If a non-CPA accountant wants to prepare a proper tax return, they may do so. However, a CPA is much more knowledgeable in tax codes due to the rigorous CPA examination requirements. CPAs are also eligible to represent clients before the IRS while non-CPA accountants are not authorized to do so.
In the case that a business needs to have their financial statements reviewed or audited, they need a CPA to perform said tasks. The CPA will also be responsible for providing them with the required reports. Because they are fiduciaries for their clients, CPAs are obligated to act on behalf of and in the best interest of their clients while non-CPA accountants are not.
Standing Before the IRS
When it comes to standing before the IRS, a standard accountant does not have a standing with the IRS or the Internal Revenue Service. On the other hand, CPAs are allowed to represent a taxpayer before the IRS.
State Requirements and Codes of Ethics
There is a difference between CPAs and accountants when it comes to state requirements and codes of ethics as well. CPAs must follow a strict code of ethics in addition to meeting the overall high standards of the profession. They must also have the license to be a CPA.
Regarding non-CPA accountants, there is no specific governing body. However, the governing body for CPAs is the American Institute of Certified Public Accountants.

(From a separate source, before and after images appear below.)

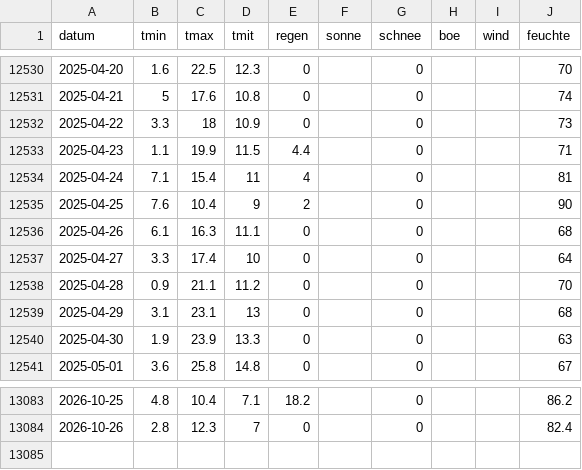
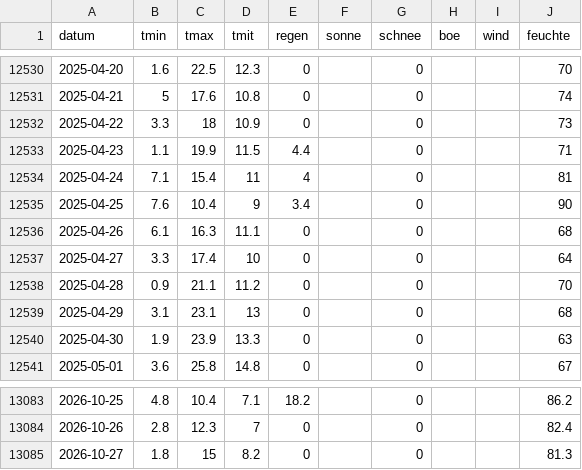
Before and after one commit to mknxb/wetter, a CSV file: tage/cham.csv, drawn as a sheet; only a part is shown, gaps mark what is left out.

```diff
--- a/tage/cham.csv
+++ b/tage/cham.csv
@@ -12534,3 +12534,3 @@ datum;tmin;tmax;tmit;regen;sonne;schnee;boe;wind;feuchte
 2025-04-24;7.1;15.4;11;4;;0;;;81
-2025-04-25;7.6;10.4;9;2;;0;;;90
+2025-04-25;7.6;10.4;9;3.4;;0;;;90
 2025-04-26;6.1;16.3;11.1;0;;0;;;68
@@ -13084 +13084,2 @@ datum;tmin;tmax;tmit;regen;sonne;schnee;boe;wind;feuchte
 2026-10-26;2.8;12.3;7;0;;0;;;82.4
+2026-10-27;1.8;15;8.2;0;;0;;;81.3
```
Also changed, not shown: pegel/2026-10.csv, tage/blaibach.csv, 12 other files.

There is a cost difference to consider between accountants and CPAs. Generally speaking, those who want to become a CPA will have to pay more compared to those pursuing accountancy courses or certifications. The extra cost associated with becoming a CPA is due to the higher level of power and responsibility that they have with this title.
Is a CPA Better than an accountant?

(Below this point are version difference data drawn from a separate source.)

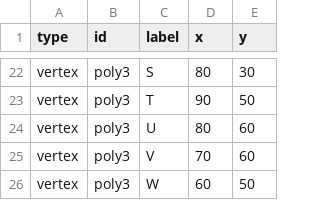
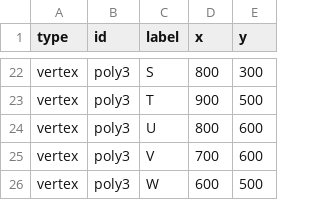
Before and after one commit to kaelmurphy/Micro-452-Project, a CSV file: Code/globalnav/CSV_Data/Simulation_Data_VG_V1.0_13.11.25.csv, drawn as a sheet; only a part is shown, gaps mark what is left out; the diff covers the shown part only; the diff names each change by its address in the sheet, - before the commit and + after, or states it on an @@ line.

```diff
--- a/Code/globalnav/CSV_Data/Simulation_Data_VG_V1.0_13.11.25.csv
+++ b/Code/globalnav/CSV_Data/Simulation_Data_VG_V1.0_13.11.25.csv
-D22 (x): 80
+D22 (x): 800
-E22 (y): 30
+E22 (y): 300
-D23 (x): 90
+D23 (x): 900
-E23 (y): 50
+E23 (y): 500
-D24 (x): 80
+D24 (x): 800
-E24:E25 (y): 60
+E24:E25 (y): 600
-D25 (x): 70
+D25 (x): 700
-D26 (x): 60
+D26 (x): 600
-E26 (y): 50
+E26 (y): 500
```
Also changed, not shown: 36 edited cells elsewhere in this file, Code/log.csv, 2 other files.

You may be wondering whether a CPA is better than an accountant. Consider: what can a CPA do that an accountant can’t? Accountants are ideal for servicing your basic needs, but a CPA is known to be a credible expert in accounting. CPAs are also better qualified to perform accounting duties.
Consider your priorities, time, and cost to help you make your decision. If you opt for a CPA, you are adhering to all international laws, principles, and standards. As it is much more difficult to pass the CPA exam than other accountancy certifications, you can rest assured that the individual is qualified.
Small businesses may opt for an accountant to manage their financial operations, but a CPA is always a valuable resource in aiding other financial aspects of your business. Examples include tax planning, financial statement analysis, and internal and external auditing.
Do I Need a CPA or an Accountant for My Business?
If you’re trying to decide between an accountant and a CPA for your business, know that there is a use case for both titles. Accountants are helpful for handling everyday aspects such as financial transactions, adjusting journal entries, and managing bank reconciliations. Even if you love your current staff accountant, there are still many benefits to hiring a CPA.
CPAs are ideal when:
- Your tax return is complicated and you need help filing.
- You’re just starting out your business and you want more big-picture financial guidance.
- You’re being audited and you need help with the audit process.
- You’re a public corporation and need audited financial statements.
Accountants are ideal when:
- You need help with routine transactions.
- You need management accounting for internal cost analysis.
- You need to create a budget.
- You need to analyze routine financial statements.
Our CPAs at Lewis.CPA Are Here to Help
It can be tricky to determine whether an accountant or CPA is right for your team. Our qualified and experienced CPAs at Susan S. Lewis, Ltd. are happy to help you manage both your daily financial operations and bookkeeping in addition to complex tasks such as auditing and taxes. Whether you’re a new business just getting off the ground or you’re looking to make a change to a more hands-on financial team, you’ll be in great hands with our team! Contact our professional CPAs to get started.